[Opening Source data section]

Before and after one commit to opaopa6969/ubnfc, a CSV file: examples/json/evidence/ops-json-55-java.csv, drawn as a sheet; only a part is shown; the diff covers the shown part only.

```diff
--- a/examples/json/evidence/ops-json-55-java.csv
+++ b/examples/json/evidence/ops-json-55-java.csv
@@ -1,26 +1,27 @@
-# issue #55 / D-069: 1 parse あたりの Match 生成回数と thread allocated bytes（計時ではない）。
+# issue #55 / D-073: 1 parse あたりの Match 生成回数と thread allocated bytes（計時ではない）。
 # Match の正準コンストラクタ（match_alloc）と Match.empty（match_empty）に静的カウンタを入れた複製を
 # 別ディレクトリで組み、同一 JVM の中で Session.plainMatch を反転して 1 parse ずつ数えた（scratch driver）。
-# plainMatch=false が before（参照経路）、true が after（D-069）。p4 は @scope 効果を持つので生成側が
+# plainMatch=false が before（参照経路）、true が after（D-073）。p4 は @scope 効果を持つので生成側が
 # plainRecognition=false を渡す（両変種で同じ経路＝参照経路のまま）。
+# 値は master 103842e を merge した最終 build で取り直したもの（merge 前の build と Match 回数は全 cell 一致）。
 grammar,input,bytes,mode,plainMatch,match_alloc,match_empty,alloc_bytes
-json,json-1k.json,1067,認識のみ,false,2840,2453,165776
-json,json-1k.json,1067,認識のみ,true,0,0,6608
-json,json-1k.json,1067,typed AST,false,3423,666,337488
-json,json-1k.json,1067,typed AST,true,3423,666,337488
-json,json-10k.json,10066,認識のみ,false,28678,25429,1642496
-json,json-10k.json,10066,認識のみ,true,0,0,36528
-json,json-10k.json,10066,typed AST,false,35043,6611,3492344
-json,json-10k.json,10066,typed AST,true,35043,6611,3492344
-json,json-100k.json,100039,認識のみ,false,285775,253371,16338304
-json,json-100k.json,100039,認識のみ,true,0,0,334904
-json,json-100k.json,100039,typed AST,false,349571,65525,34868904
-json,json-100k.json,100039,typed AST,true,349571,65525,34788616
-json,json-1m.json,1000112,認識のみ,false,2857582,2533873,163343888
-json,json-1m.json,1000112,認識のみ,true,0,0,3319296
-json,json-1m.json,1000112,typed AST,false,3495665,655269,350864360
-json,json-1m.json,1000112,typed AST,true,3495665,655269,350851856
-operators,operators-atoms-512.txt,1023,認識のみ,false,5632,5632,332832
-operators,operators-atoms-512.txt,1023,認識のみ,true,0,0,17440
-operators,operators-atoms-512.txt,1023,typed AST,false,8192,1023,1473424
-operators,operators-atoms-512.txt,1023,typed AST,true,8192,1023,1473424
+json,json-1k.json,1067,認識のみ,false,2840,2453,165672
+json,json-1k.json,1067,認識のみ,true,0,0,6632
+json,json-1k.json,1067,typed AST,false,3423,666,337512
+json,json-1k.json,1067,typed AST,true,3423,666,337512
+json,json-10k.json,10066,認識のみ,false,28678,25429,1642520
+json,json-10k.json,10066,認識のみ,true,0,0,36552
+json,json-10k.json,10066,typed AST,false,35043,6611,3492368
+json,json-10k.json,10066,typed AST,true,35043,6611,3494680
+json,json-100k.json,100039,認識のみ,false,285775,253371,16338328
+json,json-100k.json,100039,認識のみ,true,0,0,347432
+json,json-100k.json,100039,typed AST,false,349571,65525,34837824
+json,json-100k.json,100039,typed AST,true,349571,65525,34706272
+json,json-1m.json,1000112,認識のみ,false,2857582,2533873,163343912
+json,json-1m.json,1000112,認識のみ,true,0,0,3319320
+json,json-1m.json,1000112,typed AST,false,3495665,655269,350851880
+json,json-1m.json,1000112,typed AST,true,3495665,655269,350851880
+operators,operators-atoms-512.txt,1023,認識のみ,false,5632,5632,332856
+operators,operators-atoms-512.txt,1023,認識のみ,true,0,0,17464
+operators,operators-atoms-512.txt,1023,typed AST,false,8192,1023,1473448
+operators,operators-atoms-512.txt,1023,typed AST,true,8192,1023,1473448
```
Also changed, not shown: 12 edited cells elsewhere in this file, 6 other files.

[Closing Source data section]

# Goal of the exercise
Scan the material above for the word "operators", and copy each line where it appears.

# Exercise answer
-operators,operators-atoms-512.txt,1023,認識のみ,false,5632,5632,332832
-operators,operators-atoms-512.txt,1023,認識のみ,true,0,0,17440
-operators,operators-atoms-512.txt,1023,typed AST,false,8192,1023,1473424
-operators,operators-atoms-512.txt,1023,typed AST,true,8192,1023,1473424
+operators,operators-atoms-512.txt,1023,認識のみ,false,5632,5632,332856
+operators,operators-atoms-512.txt,1023,認識のみ,true,0,0,17464
+operators,operators-atoms-512.txt,1023,typed AST,false,8192,1023,1473448
+operators,operators-atoms-512.txt,1023,typed AST,true,8192,1023,1473448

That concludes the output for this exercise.